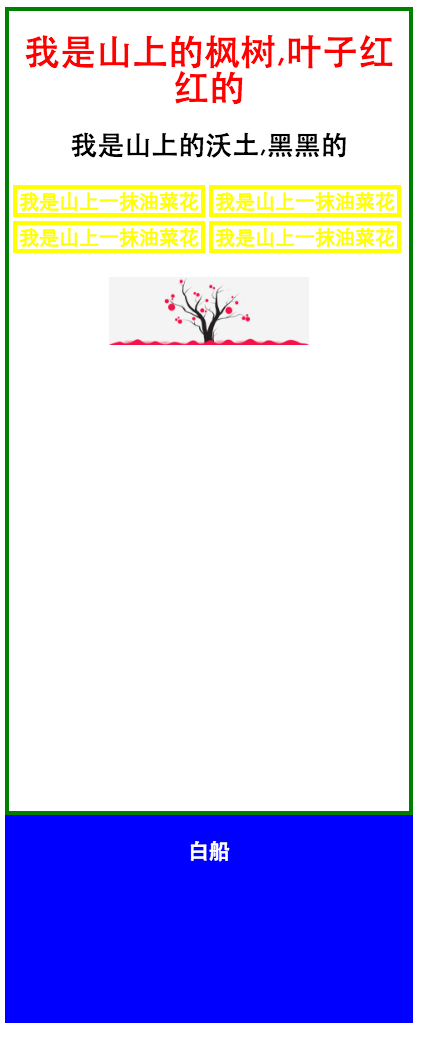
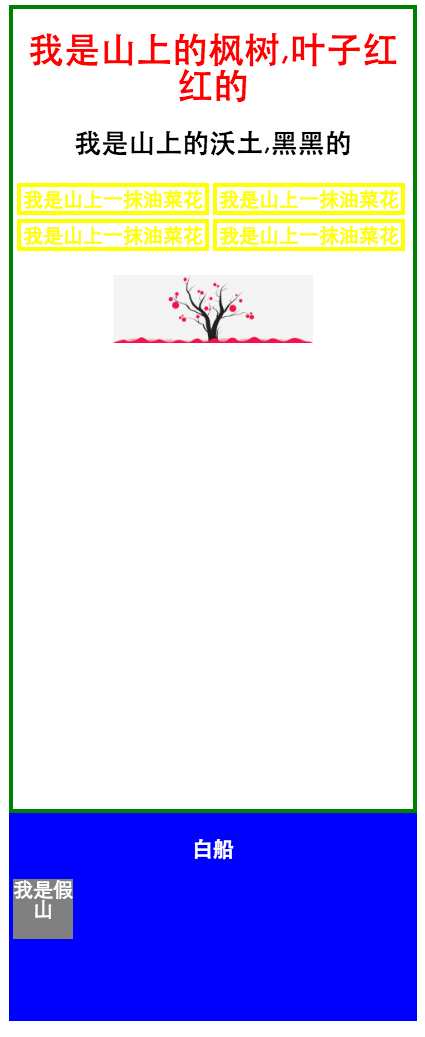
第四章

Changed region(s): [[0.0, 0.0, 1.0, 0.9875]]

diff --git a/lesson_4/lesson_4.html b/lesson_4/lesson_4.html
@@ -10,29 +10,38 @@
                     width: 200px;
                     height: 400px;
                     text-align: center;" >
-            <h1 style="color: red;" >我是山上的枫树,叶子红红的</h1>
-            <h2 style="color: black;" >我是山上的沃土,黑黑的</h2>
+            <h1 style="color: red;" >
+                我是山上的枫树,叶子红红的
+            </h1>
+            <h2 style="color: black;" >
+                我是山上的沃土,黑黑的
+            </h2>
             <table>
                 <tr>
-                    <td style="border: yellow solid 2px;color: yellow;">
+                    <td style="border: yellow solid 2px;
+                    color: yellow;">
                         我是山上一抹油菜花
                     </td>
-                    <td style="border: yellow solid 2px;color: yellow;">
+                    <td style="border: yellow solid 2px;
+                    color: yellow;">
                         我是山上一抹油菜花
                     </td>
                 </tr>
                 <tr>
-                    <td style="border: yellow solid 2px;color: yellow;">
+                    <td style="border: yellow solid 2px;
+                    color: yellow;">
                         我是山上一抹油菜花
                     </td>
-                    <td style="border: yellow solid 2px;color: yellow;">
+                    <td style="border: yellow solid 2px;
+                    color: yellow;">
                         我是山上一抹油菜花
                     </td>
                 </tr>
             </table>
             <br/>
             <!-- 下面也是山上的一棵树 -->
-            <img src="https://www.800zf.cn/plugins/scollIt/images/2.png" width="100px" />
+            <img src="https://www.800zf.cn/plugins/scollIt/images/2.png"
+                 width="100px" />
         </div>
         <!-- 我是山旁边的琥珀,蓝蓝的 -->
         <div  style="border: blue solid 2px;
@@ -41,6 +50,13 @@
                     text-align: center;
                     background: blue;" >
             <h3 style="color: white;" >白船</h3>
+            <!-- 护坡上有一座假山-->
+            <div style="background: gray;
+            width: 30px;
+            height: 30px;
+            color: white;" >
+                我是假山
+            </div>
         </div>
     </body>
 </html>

_ _ _ _ _ _ _

### Your assignment
Repeat every entry above word for word, and include no pictures.

### Exercise response
第四章

Changed region(s): [[0.0, 0.0, 1.0, 0.9875]]

diff --git a/lesson_4/lesson_4.html b/lesson_4/lesson_4.html
@@ -10,29 +10,38 @@
                     width: 200px;
                     height: 400px;
                     text-align: center;" >
-            <h1 style="color: red;" >我是山上的枫树,叶子红红的</h1>
-            <h2 style="color: black;" >我是山上的沃土,黑黑的</h2>
+            <h1 style="color: red;" >
+                我是山上的枫树,叶子红红的
+            </h1>
+            <h2 style="color: black;" >
+                我是山上的沃土,黑黑的
+            </h2>
             <table>
                 <tr>
-                    <td style="border: yellow solid 2px;color: yellow;">
+                    <td style="border: yellow solid 2px;
+                    color: yellow;">
                         我是山上一抹油菜花
                     </td>
-                    <td style="border: yellow solid 2px;color: yellow;">
+                    <td style="border: yellow solid 2px;
+                    color: yellow;">
                         我是山上一抹油菜花
                     </td>
                 </tr>
                 <tr>
-                    <td style="border: yellow solid 2px;color: yellow;">
+                    <td style="border: yellow solid 2px;
+                    color: yellow;">
                         我是山上一抹油菜花
                     </td>
-                    <td style="border: yellow solid 2px;color: yellow;">
+                    <td style="border: yellow solid 2px;
+                    color: yellow;">
                         我是山上一抹油菜花
                     </td>
                 </tr>
             </table>
             <br/>
             <!-- 下面也是山上的一棵树 -->
-            <img src="https://www.800zf.cn/plugins/scollIt/images/2.png" width="100px" />
+            <img src="https://www.800zf.cn/plugins/scollIt/images/2.png"
+                 width="100px" />
         </div>
         <!-- 我是山旁边的琥珀,蓝蓝的 -->
         <div  style="border: blue solid 2px;
@@ -41,6 +50,13 @@
                     text-align: center;
                     background: blue;" >
             <h3 style="color: white;" >白船</h3>
+            <!-- 护坡上有一座假山-->
+            <div style="background: gray;
+            width: 30px;
+            height: 30px;
+            color: white;" >
+                我是假山
+            </div>
         </div>
     </body>
 </html>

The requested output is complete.